Exact wording is required: give all the records again, minus the pictures.

■ Before and after images ■
────────────────

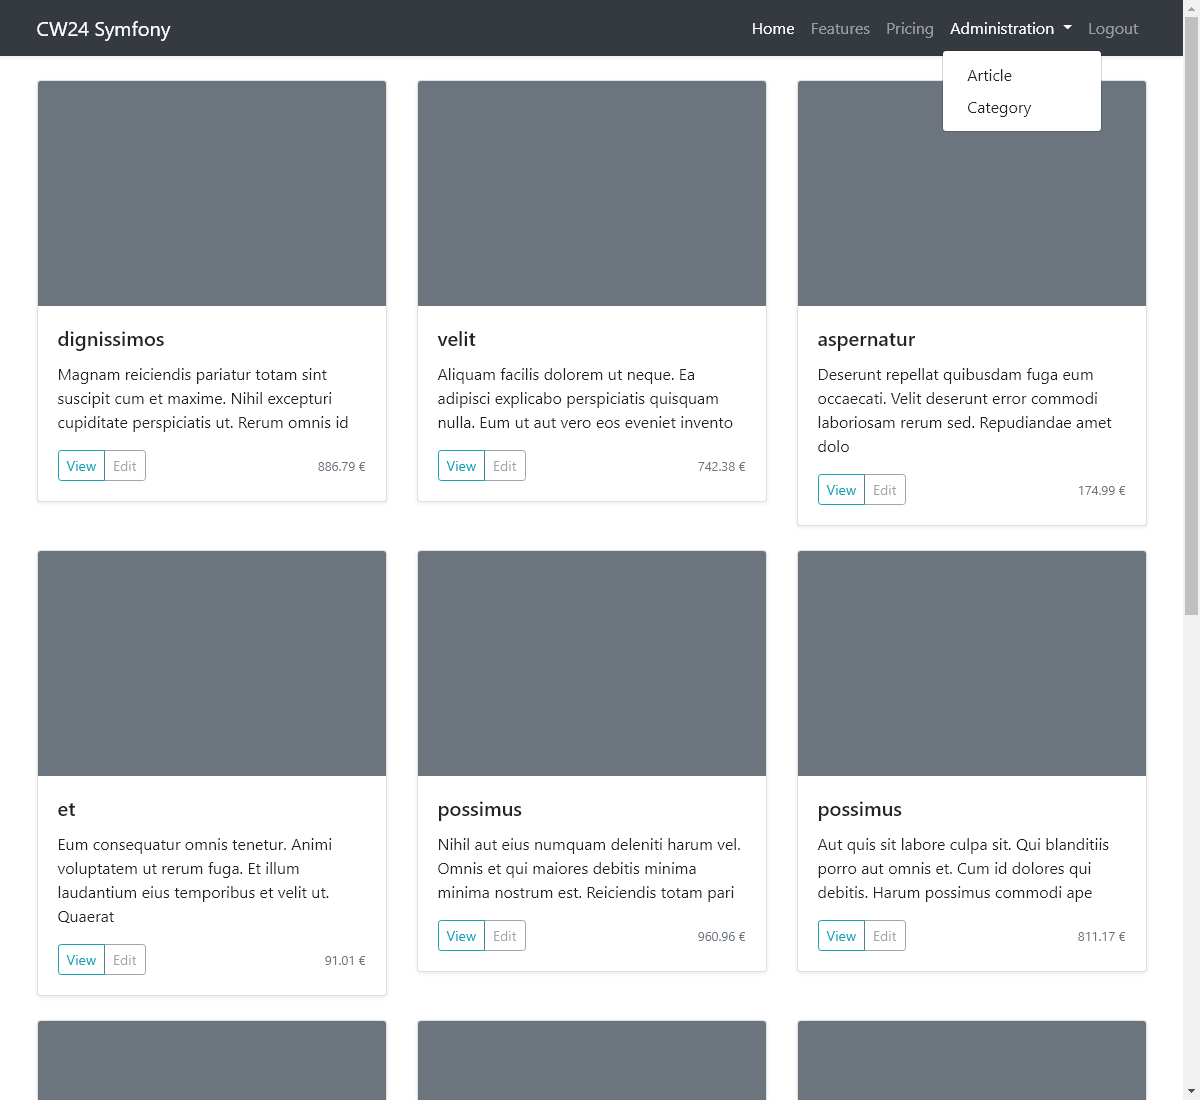
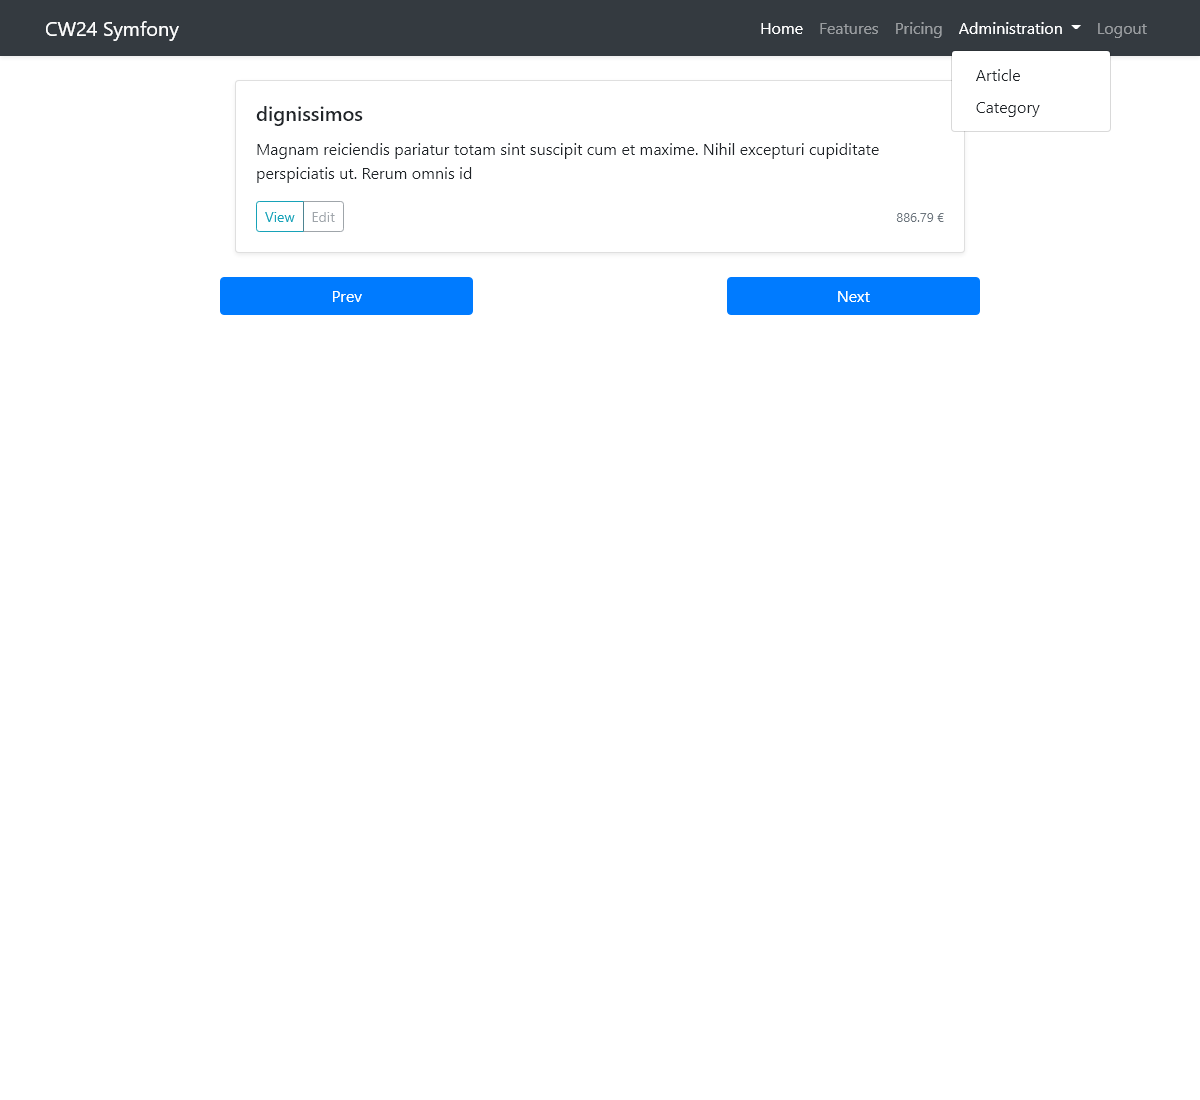
Test avec javascript

diff --git a/public/css/album.css b/public/css/album.css
@@ -31,40 +31,6 @@ footer {
 footer p {
   margin-bottom: .25rem;
 }
-body {
-  font-family: "arial", sans-serif;
-  text-align: center;
-}
 
-#slider {
-  position: relative;
-  width: 1200px;
-  margin: auto;
-  display: flex;
-  align-items: center;
-}
 
-#precedent,
-#suivant {
-  cursor: pointer;
-  transition: opacity 0.3s ease;
-  opacity: 0;
-  position: absolute;
-  font-size: 100px;
-  color: rgba(220, 220, 220, 0.8);
-  background-color: rgba(0, 0, 0, 0.8);
-  padding: 10px;
-}
 
-#precedent {
-  left: 0;
-}
-
-#suivant {
-  right: 0;
-}
-
-#slider:hover #precedent,
-#slider:hover #suivant {
-  opacity: 1;
-}

diff --git a/tests/PantherDefaultControllerTest.php b/tests/PantherDefaultControllerTest.php
@@ -11,11 +11,81 @@ class PantherDefaultControllerTest extends PantherTestCase
         $client = static::createPantherClient();
         $crawler = $client->request('GET', '/');
 
-       // $this->assertResponseIsSuccessful();
+        $client->takeScreenshot('reportScreen/PantherDefaultControllerTest/testIndex_0.png');
+        $this->assertPageTitleContains('Hello DefaultController!');
         $this->assertSelectorTextContains('.navbar-brand', 'CW24 Symfony');
         $this->assertSelectorTextContains('.navbar-nav li:last-child', 'Login');
-        $this->assertPageTitleContains('Hello DefaultController!');
-        //$this->assertSelectorTextContains('title', 'Hello DefaultController!');
     }
 
+
+    public function testGotoSignin(): void
+    {
+        $client = static::createPantherClient();
+        $crawler = $client->request('GET', '/');
+        $link    = $crawler->selectLink('Login')->link();
+        $crawler = $client->click($link);
+
+        $client->takeScreenshot('reportScreen/PantherDefaultControllerTest/testGotoSignin_0.png');
+        $this->assertSelectorTextContains('h1', 'Please sign in');
+    }
+
+
+    public function testSlider(): void {
+        $client = static::createPantherClient();
+        $crawler = $client->request('GET', '/');
+
+
+        // test btn next
+        for($i=1; $i<=count($crawler->filter(".slides li")); $i++){
+
+            // eq attend un index donc $i - 1
+            // l'assertVisibleSlide attend le numero d'element pour du xpath donc $i
+            $client->takeScreenshot("reportScreen/PantherDefaultControllerTest/testSlider_{$i}_next.png");
+            $this->assertEquals('active', $crawler->filter(".slides li")->eq($i - 1)->attr('class'));
+            $this->assertVisibleSlide($crawler, $i);
+            $client->executeScript("document.querySelector('#btn-next').click()");
+        }
+
+
+        // test btn prev
+        for($i=count($crawler->filter(".slides li")); $i>=1; $i--){
+
+            if($i==count($crawler->filter(".slides li"))){
+
+                // lors du dernier tour de la boucle de la premiere boucle,
+                // derniere operation click next donc retour a la premiere slide
+                $client->takeScreenshot('reportScreen/PantherDefaultControllerTest/testSlider_1_next_b.png');
+                $this->assertEquals('active', $crawler->filter(".slides li")->eq(0)->attr('class'));
+                $this->assertVisibleSlide($crawler, 1);
+                $client->executeScript("document.querySelector('#btn-prev').click()");
+            }
+
+            // eq attend un index donc $i - 1
+            // l'assertVisibleSlide attend le numero d'element pour du xpath donc $i
+            $client->takeScreenshot("reportScreen/PantherDefaultControllerTest/testSlider_{$i}_prev.png");
+            $this->assertEquals('active', $crawler->filter(".slides li")->eq($i - 1)->attr('class'));
+            $this->assertVisibleSlide($crawler, $i);
+            $client->executeScript("document.querySelector('#btn-prev').click()");
+        }
+
+        // lors du dernier tour de la boucle de la premiere boucle,
+        // derniere operation click prev donc retour a la derniere slide
+        $lastSlide = count($crawler->filter(".slides li"));
+        $client->takeScreenshot("reportScreen/PantherDefaultControllerTest/testSlider_{$lastSlide}_prev_b.png");
+        $this->assertEquals('active', $crawler->filter(".slides li")->eq($lastSlide - 1)->attr('class'));
+        $this->assertVisibleSlide($crawler, $lastSlide);
+
+    }
+
+
+
+    public function assertVisibleSlide($crawler, $index) {
+        for($i=1; $i<=count($crawler->filter(".slides li")); $i++){
+            if ($i == $index) {
+                $this->assertSelectorIsVisible("//div[contains(@class, 'slider')]/ul/li[$i]");
+            } else {
+                $this->assertSelectorIsNotVisible("//div[contains(@class, 'slider')]/ul/li[$i]");
+            }
+        }
+    }
 }

diff --git a/migrations/Version20210310104613.php b/migrations/Version20210310104613.php
@@ -1,0 +1,31 @@
+<?php
+
+declare(strict_types=1);
+
+namespace DoctrineMigrations;
+
+use Doctrine\DBAL\Schema\Schema;
+use Doctrine\Migrations\AbstractMigration;
+
+/**
+ * Auto-generated Migration: Please modify to your needs!
+ */
+final class Version20210310104613 extends AbstractMigration
+{
+    public function getDescription() : string
+    {
+        return '';
+    }
+
+    public function up(Schema $schema) : void
+    {
+        // this up() migration is auto-generated, please modify it to your needs
+        $this->addSql('ALTER TABLE user ADD gender VARCHAR(2) DEFAULT NULL');
+    }
+
+    public function down(Schema $schema) : void
+    {
+        // this down() migration is auto-generated, please modify it to your needs
+        $this->addSql('ALTER TABLE user DROP gender');
+    }
+}

diff --git a/src/Entity/User.php b/src/Entity/User.php
@@ -67,6 +67,11 @@ class User implements UserInterface
      */
     private $articles;
 
+    /**
+     * @ORM\Column(type="string", length=2, nullable=true)
+     */
+    private $gender;
+
     public function __construct()
     {
         $this->articles = new ArrayCollection();
@@ -213,6 +218,18 @@ class User implements UserInterface
                 $article->setAuthor(null);
             }
         }
+
+        return $this;
+    }
+
+    public function getGender(): ?string
+    {
+        return $this->gender;
+    }
+
+    public function setGender(?string $gender): self
+    {
+        $this->gender = $gender;
 
         return $this;
     }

────────────────

■ Result of the task ■
Test avec javascript

diff --git a/public/css/album.css b/public/css/album.css
@@ -31,40 +31,6 @@ footer {
 footer p {
   margin-bottom: .25rem;
 }
-body {
-  font-family: "arial", sans-serif;
-  text-align: center;
-}
 
-#slider {
-  position: relative;
-  width: 1200px;
-  margin: auto;
-  display: flex;
-  align-items: center;
-}
 
-#precedent,
-#suivant {
-  cursor: pointer;
-  transition: opacity 0.3s ease;
-  opacity: 0;
-  position: absolute;
-  font-size: 100px;
-  color: rgba(220, 220, 220, 0.8);
-  background-color: rgba(0, 0, 0, 0.8);
-  padding: 10px;
-}
 
-#precedent {
-  left: 0;
-}
-
-#suivant {
-  right: 0;
-}
-
-#slider:hover #precedent,
-#slider:hover #suivant {
-  opacity: 1;
-}

diff --git a/tests/PantherDefaultControllerTest.php b/tests/PantherDefaultControllerTest.php
@@ -11,11 +11,81 @@ class PantherDefaultControllerTest extends PantherTestCase
         $client = static::createPantherClient();
         $crawler = $client->request('GET', '/');
 
-       // $this->assertResponseIsSuccessful();
+        $client->takeScreenshot('reportScreen/PantherDefaultControllerTest/testIndex_0.png');
+        $this->assertPageTitleContains('Hello DefaultController!');
         $this->assertSelectorTextContains('.navbar-brand', 'CW24 Symfony');
         $this->assertSelectorTextContains('.navbar-nav li:last-child', 'Login');
-        $this->assertPageTitleContains('Hello DefaultController!');
-        //$this->assertSelectorTextContains('title', 'Hello DefaultController!');
     }
 
+
+    public function testGotoSignin(): void
+    {
+        $client = static::createPantherClient();
+        $crawler = $client->request('GET', '/');
+        $link    = $crawler->selectLink('Login')->link();
+        $crawler = $client->click($link);
+
+        $client->takeScreenshot('reportScreen/PantherDefaultControllerTest/testGotoSignin_0.png');
+        $this->assertSelectorTextContains('h1', 'Please sign in');
+    }
+
+
+    public function testSlider(): void {
+        $client = static::createPantherClient();
+        $crawler = $client->request('GET', '/');
+
+
+        // test btn next
+        for($i=1; $i<=count($crawler->filter(".slides li")); $i++){
+
+            // eq attend un index donc $i - 1
+            // l'assertVisibleSlide attend le numero d'element pour du xpath donc $i
+            $client->takeScreenshot("reportScreen/PantherDefaultControllerTest/testSlider_{$i}_next.png");
+            $this->assertEquals('active', $crawler->filter(".slides li")->eq($i - 1)->attr('class'));
+            $this->assertVisibleSlide($crawler, $i);
+            $client->executeScript("document.querySelector('#btn-next').click()");
+        }
+
+
+        // test btn prev
+        for($i=count($crawler->filter(".slides li")); $i>=1; $i--){
+
+            if($i==count($crawler->filter(".slides li"))){
+
+                // lors du dernier tour de la boucle de la premiere boucle,
+                // derniere operation click next donc retour a la premiere slide
+                $client->takeScreenshot('reportScreen/PantherDefaultControllerTest/testSlider_1_next_b.png');
+                $this->assertEquals('active', $crawler->filter(".slides li")->eq(0)->attr('class'));
+                $this->assertVisibleSlide($crawler, 1);
+                $client->executeScript("document.querySelector('#btn-prev').click()");
+            }
+
+            // eq attend un index donc $i - 1
+            // l'assertVisibleSlide attend le numero d'element pour du xpath donc $i
+            $client->takeScreenshot("reportScreen/PantherDefaultControllerTest/testSlider_{$i}_prev.png");
+            $this->assertEquals('active', $crawler->filter(".slides li")->eq($i - 1)->attr('class'));
+            $this->assertVisibleSlide($crawler, $i);
+            $client->executeScript("document.querySelector('#btn-prev').click()");
+        }
+
+        // lors du dernier tour de la boucle de la premiere boucle,
+        // derniere operation click prev donc retour a la derniere slide
+        $lastSlide = count($crawler->filter(".slides li"));
+        $client->takeScreenshot("reportScreen/PantherDefaultControllerTest/testSlider_{$lastSlide}_prev_b.png");
+        $this->assertEquals('active', $crawler->filter(".slides li")->eq($lastSlide - 1)->attr('class'));
+        $this->assertVisibleSlide($crawler, $lastSlide);
+
+    }
+
+
+
+    public function assertVisibleSlide($crawler, $index) {
+        for($i=1; $i<=count($crawler->filter(".slides li")); $i++){
+            if ($i == $index) {
+                $this->assertSelectorIsVisible("//div[contains(@class, 'slider')]/ul/li[$i]");
+            } else {
+                $this->assertSelectorIsNotVisible("//div[contains(@class, 'slider')]/ul/li[$i]");
+            }
+        }
+    }
 }

diff --git a/migrations/Version20210310104613.php b/migrations/Version20210310104613.php
@@ -1,0 +1,31 @@
+<?php
+
+declare(strict_types=1);
+
+namespace DoctrineMigrations;
+
+use Doctrine\DBAL\Schema\Schema;
+use Doctrine\Migrations\AbstractMigration;
+
+/**
+ * Auto-generated Migration: Please modify to your needs!
+ */
+final class Version20210310104613 extends AbstractMigration
+{
+    public function getDescription() : string
+    {
+        return '';
+    }
+
+    public function up(Schema $schema) : void
+    {
+        // this up() migration is auto-generated, please modify it to your needs
+        $this->addSql('ALTER TABLE user ADD gender VARCHAR(2) DEFAULT NULL');
+    }
+
+    public function down(Schema $schema) : void
+    {
+        // this down() migration is auto-generated, please modify it to your needs
+        $this->addSql('ALTER TABLE user DROP gender');
+    }
+}

diff --git a/src/Entity/User.php b/src/Entity/User.php
@@ -67,6 +67,11 @@ class User implements UserInterface
      */
     private $articles;
 
+    /**
+     * @ORM\Column(type="string", length=2, nullable=true)
+     */
+    private $gender;
+
     public function __construct()
     {
         $this->articles = new ArrayCollection();
@@ -213,6 +218,18 @@ class User implements UserInterface
                 $article->setAuthor(null);
             }
         }
+
+        return $this;
+    }
+
+    public function getGender(): ?string
+    {
+        return $this->gender;
+    }
+
+    public function setGender(?string $gender): self
+    {
+        $this->gender = $gender;
 
         return $this;
     }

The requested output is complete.